## [Problem description]
Reply only with how many lines below contain "Navigation".

(Data for processing)

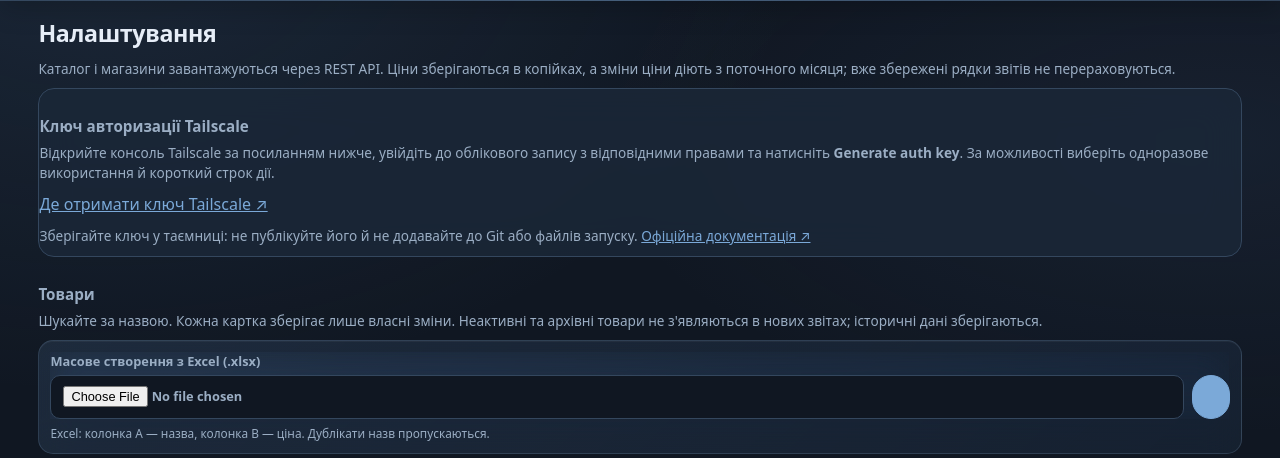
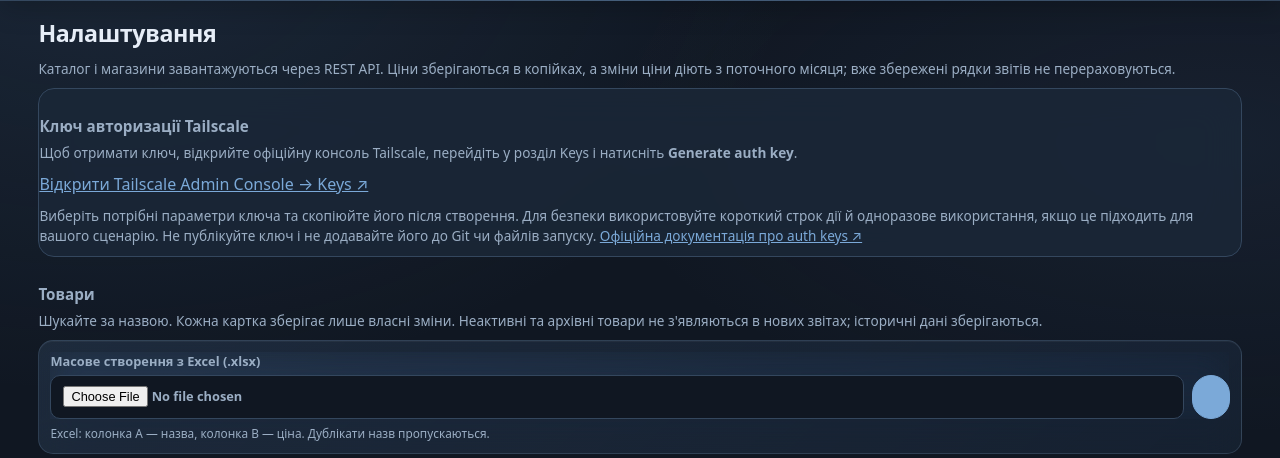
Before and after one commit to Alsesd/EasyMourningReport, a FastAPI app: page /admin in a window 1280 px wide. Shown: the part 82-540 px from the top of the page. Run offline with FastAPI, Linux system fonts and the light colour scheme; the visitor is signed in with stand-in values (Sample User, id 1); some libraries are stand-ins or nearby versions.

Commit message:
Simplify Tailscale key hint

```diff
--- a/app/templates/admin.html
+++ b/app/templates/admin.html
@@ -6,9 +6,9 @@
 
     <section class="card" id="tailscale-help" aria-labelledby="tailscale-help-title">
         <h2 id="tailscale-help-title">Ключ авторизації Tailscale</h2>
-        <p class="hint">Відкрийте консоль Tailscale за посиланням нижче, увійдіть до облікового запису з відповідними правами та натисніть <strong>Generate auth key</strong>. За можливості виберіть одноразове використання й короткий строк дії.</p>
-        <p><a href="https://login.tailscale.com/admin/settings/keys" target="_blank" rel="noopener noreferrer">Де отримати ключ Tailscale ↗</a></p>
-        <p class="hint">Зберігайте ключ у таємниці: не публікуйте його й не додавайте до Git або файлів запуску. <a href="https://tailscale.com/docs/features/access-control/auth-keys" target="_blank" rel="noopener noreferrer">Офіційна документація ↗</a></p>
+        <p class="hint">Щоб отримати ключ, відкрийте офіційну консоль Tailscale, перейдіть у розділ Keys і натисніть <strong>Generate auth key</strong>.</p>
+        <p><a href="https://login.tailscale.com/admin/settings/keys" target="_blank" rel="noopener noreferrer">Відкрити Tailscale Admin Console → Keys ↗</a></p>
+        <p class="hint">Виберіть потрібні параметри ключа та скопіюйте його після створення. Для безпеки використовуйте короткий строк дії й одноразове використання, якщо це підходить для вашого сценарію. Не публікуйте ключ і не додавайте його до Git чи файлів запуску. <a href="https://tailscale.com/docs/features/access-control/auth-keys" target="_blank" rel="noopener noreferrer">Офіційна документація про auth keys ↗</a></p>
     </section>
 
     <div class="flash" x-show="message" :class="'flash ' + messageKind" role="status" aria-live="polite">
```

(End Data for processing)
(Data for processing)

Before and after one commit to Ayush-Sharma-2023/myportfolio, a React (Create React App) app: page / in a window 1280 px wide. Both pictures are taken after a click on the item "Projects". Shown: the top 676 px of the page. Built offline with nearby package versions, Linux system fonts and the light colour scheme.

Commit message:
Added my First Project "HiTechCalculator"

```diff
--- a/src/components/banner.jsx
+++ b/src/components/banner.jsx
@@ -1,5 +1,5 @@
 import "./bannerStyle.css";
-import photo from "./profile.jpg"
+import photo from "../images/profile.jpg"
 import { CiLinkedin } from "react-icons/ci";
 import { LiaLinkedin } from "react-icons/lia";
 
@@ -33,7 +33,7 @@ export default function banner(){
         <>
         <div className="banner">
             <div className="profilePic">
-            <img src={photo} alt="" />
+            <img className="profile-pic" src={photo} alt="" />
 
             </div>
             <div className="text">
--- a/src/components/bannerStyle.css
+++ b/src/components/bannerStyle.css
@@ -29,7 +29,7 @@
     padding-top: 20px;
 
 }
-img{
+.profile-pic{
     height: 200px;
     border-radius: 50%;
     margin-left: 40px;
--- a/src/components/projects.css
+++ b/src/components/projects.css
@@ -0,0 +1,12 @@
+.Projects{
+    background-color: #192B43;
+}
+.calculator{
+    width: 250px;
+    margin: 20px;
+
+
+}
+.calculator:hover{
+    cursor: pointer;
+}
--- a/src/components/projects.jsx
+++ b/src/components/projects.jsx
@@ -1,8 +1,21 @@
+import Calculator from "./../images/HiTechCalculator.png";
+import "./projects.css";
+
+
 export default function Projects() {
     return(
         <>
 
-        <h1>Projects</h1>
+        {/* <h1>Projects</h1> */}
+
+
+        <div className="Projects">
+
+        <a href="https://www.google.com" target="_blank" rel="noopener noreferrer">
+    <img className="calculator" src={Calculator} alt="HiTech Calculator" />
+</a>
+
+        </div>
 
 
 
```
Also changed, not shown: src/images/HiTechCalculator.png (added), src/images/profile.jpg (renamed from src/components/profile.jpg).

(End Data for processing)
(Data for processing)

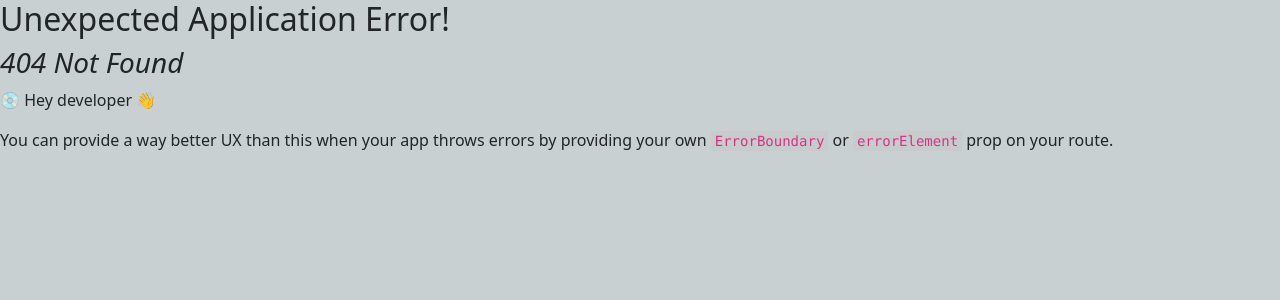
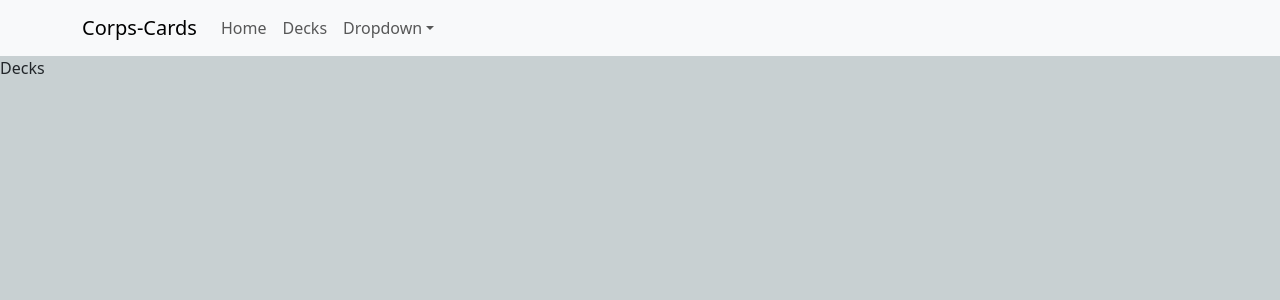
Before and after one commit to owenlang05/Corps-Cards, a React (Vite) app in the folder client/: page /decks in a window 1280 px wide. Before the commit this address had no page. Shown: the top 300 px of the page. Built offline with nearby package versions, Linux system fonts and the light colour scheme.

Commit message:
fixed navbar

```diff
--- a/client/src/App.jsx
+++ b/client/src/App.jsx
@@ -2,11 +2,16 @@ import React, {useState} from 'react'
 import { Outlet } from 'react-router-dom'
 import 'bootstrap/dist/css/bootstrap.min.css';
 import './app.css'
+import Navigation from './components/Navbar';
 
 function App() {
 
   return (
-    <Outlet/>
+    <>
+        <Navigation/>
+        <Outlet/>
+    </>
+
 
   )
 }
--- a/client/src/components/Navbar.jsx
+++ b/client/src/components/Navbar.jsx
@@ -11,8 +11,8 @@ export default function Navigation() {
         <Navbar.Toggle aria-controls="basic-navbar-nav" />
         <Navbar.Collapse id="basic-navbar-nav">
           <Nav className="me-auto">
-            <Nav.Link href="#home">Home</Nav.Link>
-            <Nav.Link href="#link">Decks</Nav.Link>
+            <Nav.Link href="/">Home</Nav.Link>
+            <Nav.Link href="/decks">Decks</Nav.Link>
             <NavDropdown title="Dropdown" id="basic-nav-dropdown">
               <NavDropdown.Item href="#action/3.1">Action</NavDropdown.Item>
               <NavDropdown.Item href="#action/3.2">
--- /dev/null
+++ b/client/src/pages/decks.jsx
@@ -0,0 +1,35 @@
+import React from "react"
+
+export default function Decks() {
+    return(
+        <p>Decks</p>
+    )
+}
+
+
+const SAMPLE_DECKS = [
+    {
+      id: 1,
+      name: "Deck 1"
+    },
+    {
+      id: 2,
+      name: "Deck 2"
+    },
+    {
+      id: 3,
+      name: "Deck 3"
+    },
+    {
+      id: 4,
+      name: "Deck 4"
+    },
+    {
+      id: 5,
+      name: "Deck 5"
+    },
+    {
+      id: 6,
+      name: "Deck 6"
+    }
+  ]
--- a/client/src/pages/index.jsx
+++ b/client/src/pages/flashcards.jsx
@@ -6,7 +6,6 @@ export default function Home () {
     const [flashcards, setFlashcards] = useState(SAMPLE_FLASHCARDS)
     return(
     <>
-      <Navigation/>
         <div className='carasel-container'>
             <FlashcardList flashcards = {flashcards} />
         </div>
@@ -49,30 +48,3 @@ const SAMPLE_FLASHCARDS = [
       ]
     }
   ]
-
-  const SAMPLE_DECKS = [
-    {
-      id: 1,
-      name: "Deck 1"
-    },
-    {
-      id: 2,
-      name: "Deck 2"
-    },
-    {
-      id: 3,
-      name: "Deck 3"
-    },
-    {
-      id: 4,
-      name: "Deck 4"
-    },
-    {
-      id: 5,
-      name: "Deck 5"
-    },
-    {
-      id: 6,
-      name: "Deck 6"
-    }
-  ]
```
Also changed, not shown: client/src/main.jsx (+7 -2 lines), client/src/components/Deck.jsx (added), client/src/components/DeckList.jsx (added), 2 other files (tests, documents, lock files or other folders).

(End Data for processing)

## [Response area]
4